For instance:

Say you have a struct called TenNumbers that looked like so...

struct TenNumbers
{
int one;
int two;
int three;
int four;
int five;
int six;
int seven;
int eight;
int nine;
int ten;
};








Now say you created an instance of TenNumbers in main(), like so...

int main()
{
TenNumbers example;








Now, say you wanted to find the average of all ten numbers, using a function called Average(). It might look something like this...

int Average(TenNumbers data)
{
//add up all ten numbers and divide by ten here
return result;
}








Now, when you call Average(example) from main(), Average() gets it's own copy of TenNumbers, and it has to copy every single number, one-by-one, over into the new function. This is extreme overkill: you could simply use main()'s copy! This is rectified with pointers:

int Average(TenNumbers* data)
{
//do stuff
return result;
}

int main()
{
TenNumbers example;
int average;

average = Average(&example); //this passes the 'address' of the data,
//instead of copying over all the data.
return 0;
}








So, in essence, a pointer is a finger, "pointing" at the data in main() and saying "F*** it; I'm not gonna copy all this!
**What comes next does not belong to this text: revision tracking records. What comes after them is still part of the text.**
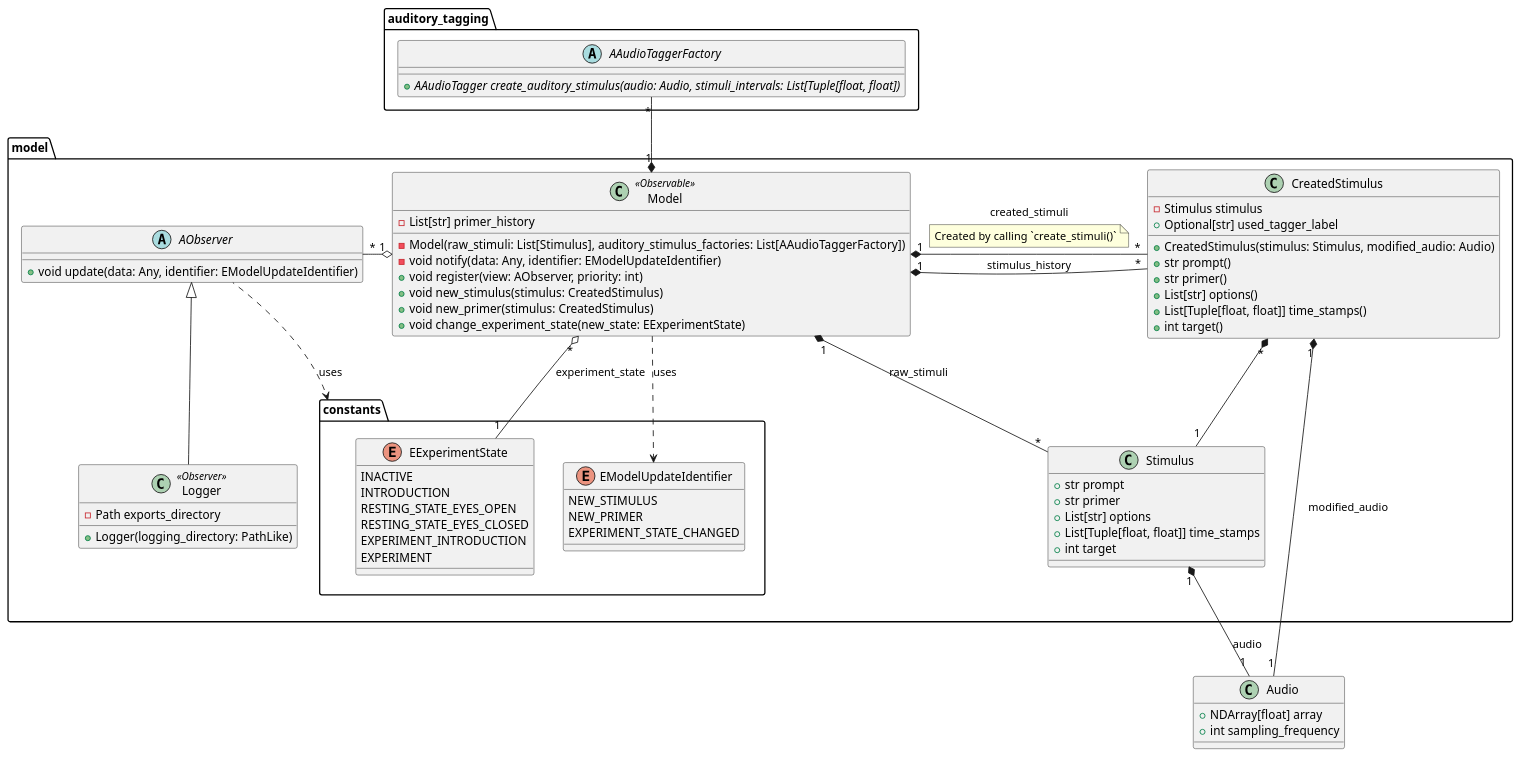
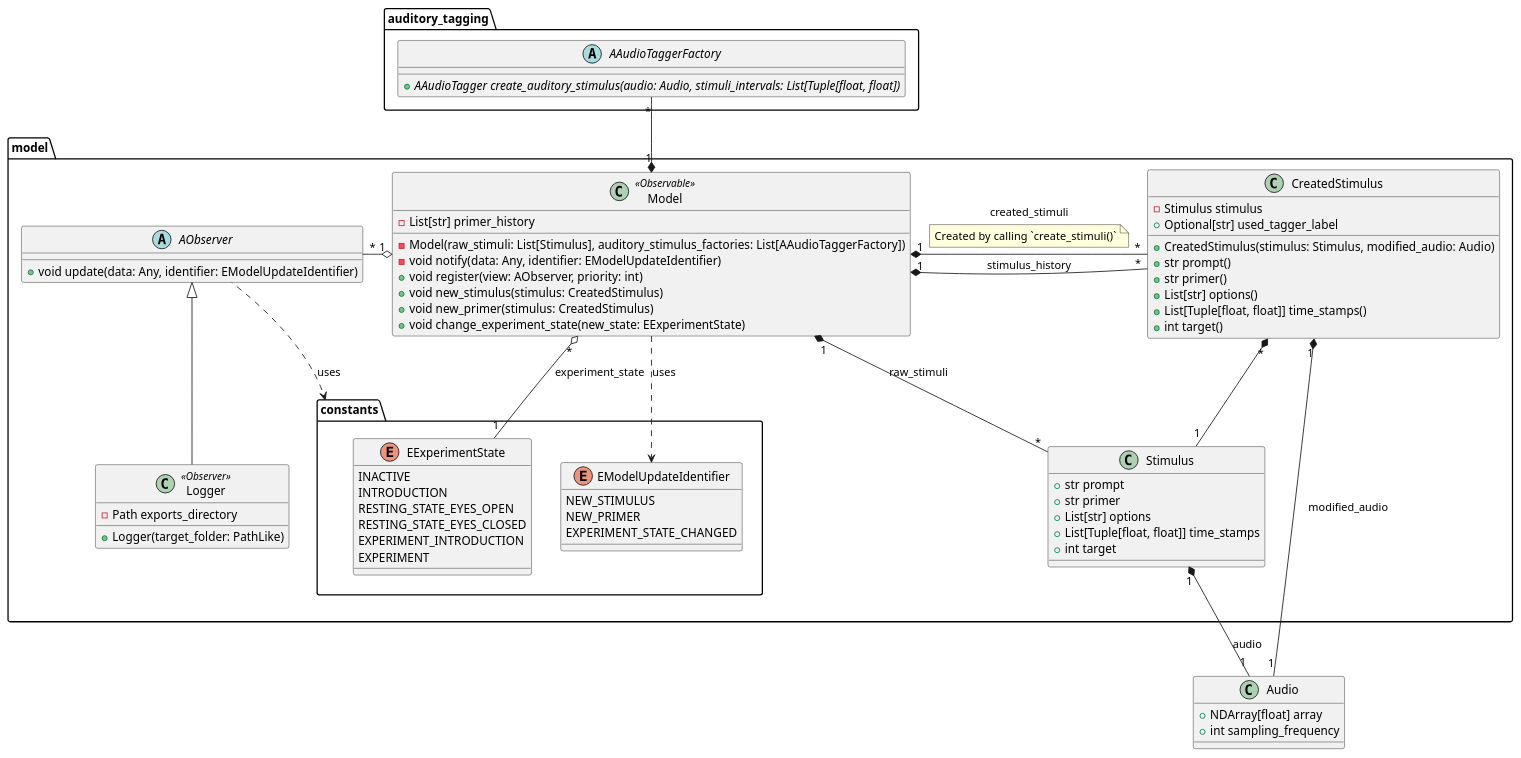
The diagram in diagrams/plantuml/class/model_class.puml (michalrzak/auditory-intention-decoding), drawn with PlantUML before and after one commit. The commit also changed 4 other files, not shown here.

```diff
--- a/diagrams/plantuml/class/model_class.puml
+++ b/diagrams/plantuml/class/model_class.puml
@@ -1,90 +1,90 @@
 @startuml
 
 class Audio {
     +NDArray[float] array
     +int sampling_frequency
 }
 package auditory_tagging {
    abstract class AAudioTaggerFactory {
       +AAudioTagger {abstract} create_auditory_stimulus(audio: Audio, stimuli_intervals: List[Tuple[float, float])
     }
 }
 
 package model {
     abstract class AObserver {
         +void update(data: Any, identifier: EModelUpdateIdentifier)
     }
 
     class Model <<Observable>>{
         -List[str] primer_history
 
         -Model(raw_stimuli: List[Stimulus], auditory_stimulus_factories: List[AAudioTaggerFactory])
         -void notify(data: Any, identifier: EModelUpdateIdentifier)
         +void register(view: AObserver, priority: int)
         +void new_stimulus(stimulus: CreatedStimulus)
         +void new_primer(stimulus: CreatedStimulus)
         +void change_experiment_state(new_state: EExperimentState)
     }
 
     class Logger<<Observer>> {
         -Path exports_directory
-        +Logger(logging_directory: PathLike)
+        +Logger(target_folder: PathLike)
     }
     Logger -u-|> AObserver
 
     package constants {
     enum EExperimentState {
         INACTIVE
         INTRODUCTION
         RESTING_STATE_EYES_OPEN
         RESTING_STATE_EYES_CLOSED
         EXPERIMENT_INTRODUCTION
         EXPERIMENT
     }
 
     enum EModelUpdateIdentifier {
         NEW_STIMULUS
         NEW_PRIMER
         EXPERIMENT_STATE_CHANGED
     }
     }
 
     class Stimulus {
         +str prompt
         +str primer
         +List[str] options
         +List[Tuple[float, float]] time_stamps
         +int target
     }
     Stimulus "1" *-- "1" Audio: audio
 
     class CreatedStimulus {
         -Stimulus stimulus
         +Optional[str] used_tagger_label
 
         +CreatedStimulus(stimulus: Stimulus, modified_audio: Audio)
         +str prompt()
         +str primer()
         +List[str] options()
         +List[Tuple[float, float]] time_stamps()
         +int target()
     }
     CreatedStimulus "1" *-l- "1" Audio: modified_audio
 
 
     CreatedStimulus "*" *-- "1" Stimulus
 }
 
 Model "1" *-r- "*" CreatedStimulus: "stimulus_history"
 Model "*" o--- "1" EExperimentState: "experiment_state"
 Model "1" o-l-- "*" AObserver
 Model ..> EModelUpdateIdentifier: "uses"
 
 AObserver .l.> constants: "uses"
 
 Model "1" *-u- "*" AAudioTaggerFactory
 Model "1" *-- "*" Stimulus: raw_stimuli
 Model "1" *-- "*" CreatedStimulus: created_stimuli
 note on link: Created by calling  `create_stimuli()`
 
 @enduml
```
Just use the data from over -there!-"
(at least in the context of this example)

Edit: hmm... I really like that last thought... I may make it into my sig...

Share this post
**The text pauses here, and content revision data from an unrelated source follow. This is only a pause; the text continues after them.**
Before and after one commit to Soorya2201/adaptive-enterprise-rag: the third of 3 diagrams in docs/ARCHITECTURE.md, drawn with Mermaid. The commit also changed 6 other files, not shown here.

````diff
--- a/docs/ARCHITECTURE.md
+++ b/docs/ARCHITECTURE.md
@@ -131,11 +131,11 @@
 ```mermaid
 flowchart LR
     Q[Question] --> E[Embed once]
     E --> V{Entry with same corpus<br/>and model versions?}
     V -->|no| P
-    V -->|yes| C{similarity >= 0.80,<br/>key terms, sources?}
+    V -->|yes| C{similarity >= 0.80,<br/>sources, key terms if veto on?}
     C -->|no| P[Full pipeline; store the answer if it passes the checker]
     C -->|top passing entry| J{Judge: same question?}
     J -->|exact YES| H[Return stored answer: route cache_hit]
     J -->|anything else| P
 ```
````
Link to post
Share on other sites
Pointers hurt my head at one point but now I find reasons to use tripple pointers and crap.

Heres on of the thousands of needs for pointers

I load 10,000 textures at 500kb each. Now thats one huge block of memory!

Say I have a Monster I want to draw in a game that uses 6000 of those textures.

The more ideal solution to this is to declare 6000 pointers of that texture struct- whatever and point to whats already made

whats better? making pointers 4bytes x 6000 or making the same texture = that huge textures array you made.... which could be 300 bytes per texture struct you make

soo...

[source="cpp"]
struct dingleberries
{
int berrysize;
int berrys[1000];
bool isfruity;
};

void main()
{
dingleberries batch[100]; //Will be some big size in memory
dingleberries *berrytocheckforfruityness; //The pointing death berry

//AH heres another use.... this will also start our iterator
berrytocheckforfruityness = &batch[0];

//Instead of calling that subset we can just call the pointer we made to access it so its sorta cleaner.

//Instead of making a regular dingleberry we point to one...
if(berrytocheckforfruityness->isfruity)
printf("Yum");

//now for a iterator
for(int i = 0; i < 100; i++, berrytocheckforfruityness++) //Increments to the next address in memory soooooo 0xF3D39432->0xF3D39433
{

//2nd advantage to pointer here
//batch[i].berry[50] = 0;
berrytocheckforfruityness->berry[40] = 0;

}
}


In general pointers dont make since until you use them correctly more. Now when you start making 3D stuff or 2D stuff you would think about pointers in a filtering out textures already loaded like I did.

Share this post


Link to post
Share on other sites

Create an account or sign in to comment

You need to be a member in order to leave a comment

Create an account

Sign up for a new account in our community. It's easy!

Register a new account

Sign in

Already have an account? Sign in here.

Sign In Now

Sign in to follow this